▶ [Your assignment]:
From first line to last, give the records again word for word and omit the pictures.

Revision comparison data

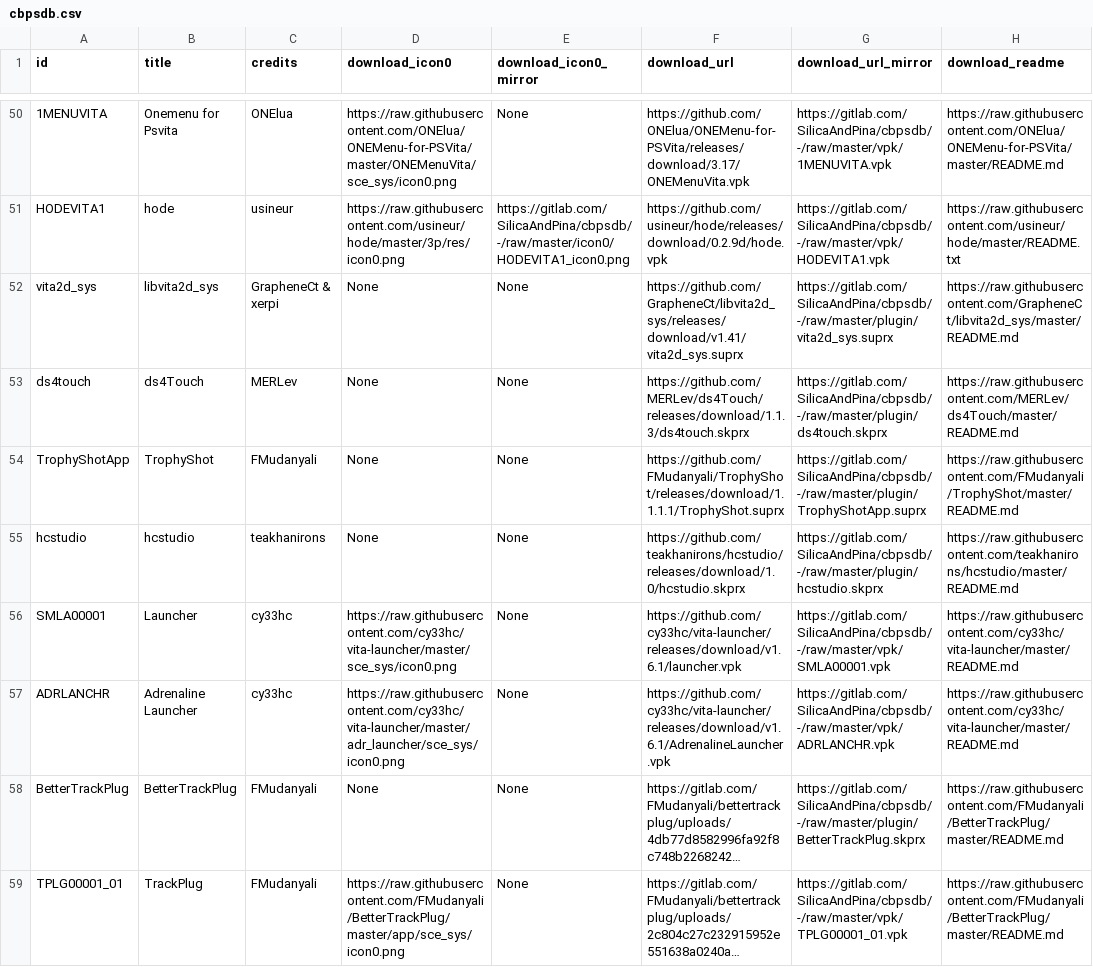
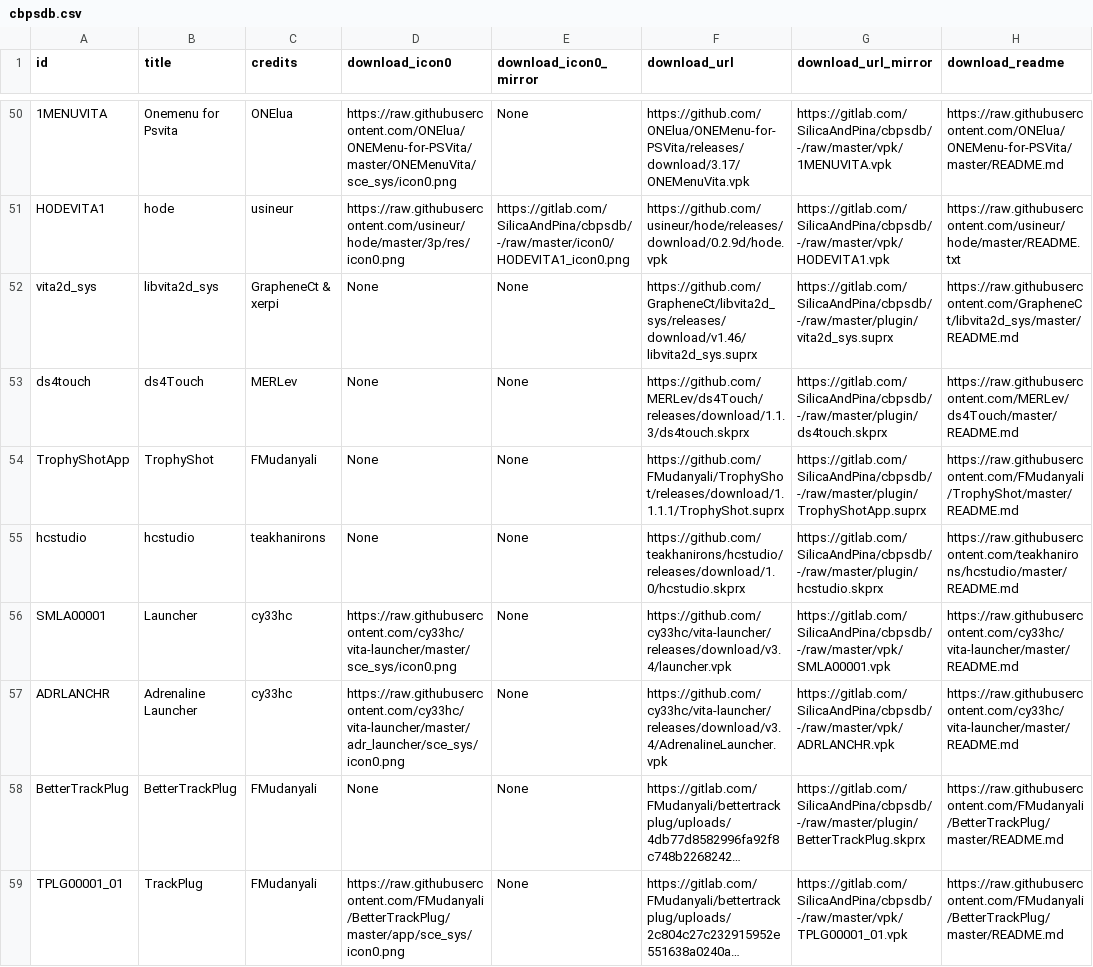
Before and after one commit to LiEnby/cbps-db, a CSV file: cbpsdb.csv, drawn as a sheet; only a part is shown, gaps mark what is left out; long unchanged cells end in …; the diff covers the shown part only; the diff names each change by its address in the sheet, - before the commit and + after, or states it on an @@ line.

```diff
--- a/cbpsdb.csv
+++ b/cbpsdb.csv
-F52 (download_url): https://github.com/GrapheneCt/libvita2d_sys/releases/download/v1.41/vita2d_sys.suprx
+F52 (download_url): https://github.com/GrapheneCt/libvita2d_sys/releases/download/v1.46/libvita2d_sys.suprx
-F56 (download_url): https://github.com/cy33hc/vita-launcher/releases/download/v1.6.1/launcher.vpk
+F56 (download_url): https://github.com/cy33hc/vita-launcher/releases/download/v3.4/launcher.vpk
-F57 (download_url): https://github.com/cy33hc/vita-launcher/releases/download/v1.6.1/AdrenalineLauncher.vpk
+F57 (download_url): https://github.com/cy33hc/vita-launcher/releases/download/v3.4/AdrenalineLauncher.vpk
```
Also changed, not shown: 45 edited cells elsewhere in this file, updated-urls.csv.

▶ [Solution to the problem]:
Before and after one commit to LiEnby/cbps-db, a CSV file: cbpsdb.csv, drawn as a sheet; only a part is shown, gaps mark what is left out; long unchanged cells end in …; the diff covers the shown part only; the diff names each change by its address in the sheet, - before the commit and + after, or states it on an @@ line.

```diff
--- a/cbpsdb.csv
+++ b/cbpsdb.csv
-F52 (download_url): https://github.com/GrapheneCt/libvita2d_sys/releases/download/v1.41/vita2d_sys.suprx
+F52 (download_url): https://github.com/GrapheneCt/libvita2d_sys/releases/download/v1.46/libvita2d_sys.suprx
-F56 (download_url): https://github.com/cy33hc/vita-launcher/releases/download/v1.6.1/launcher.vpk
+F56 (download_url): https://github.com/cy33hc/vita-launcher/releases/download/v3.4/launcher.vpk
-F57 (download_url): https://github.com/cy33hc/vita-launcher/releases/download/v1.6.1/AdrenalineLauncher.vpk
+F57 (download_url): https://github.com/cy33hc/vita-launcher/releases/download/v3.4/AdrenalineLauncher.vpk
```
Also changed, not shown: 45 edited cells elsewhere in this file, updated-urls.csv.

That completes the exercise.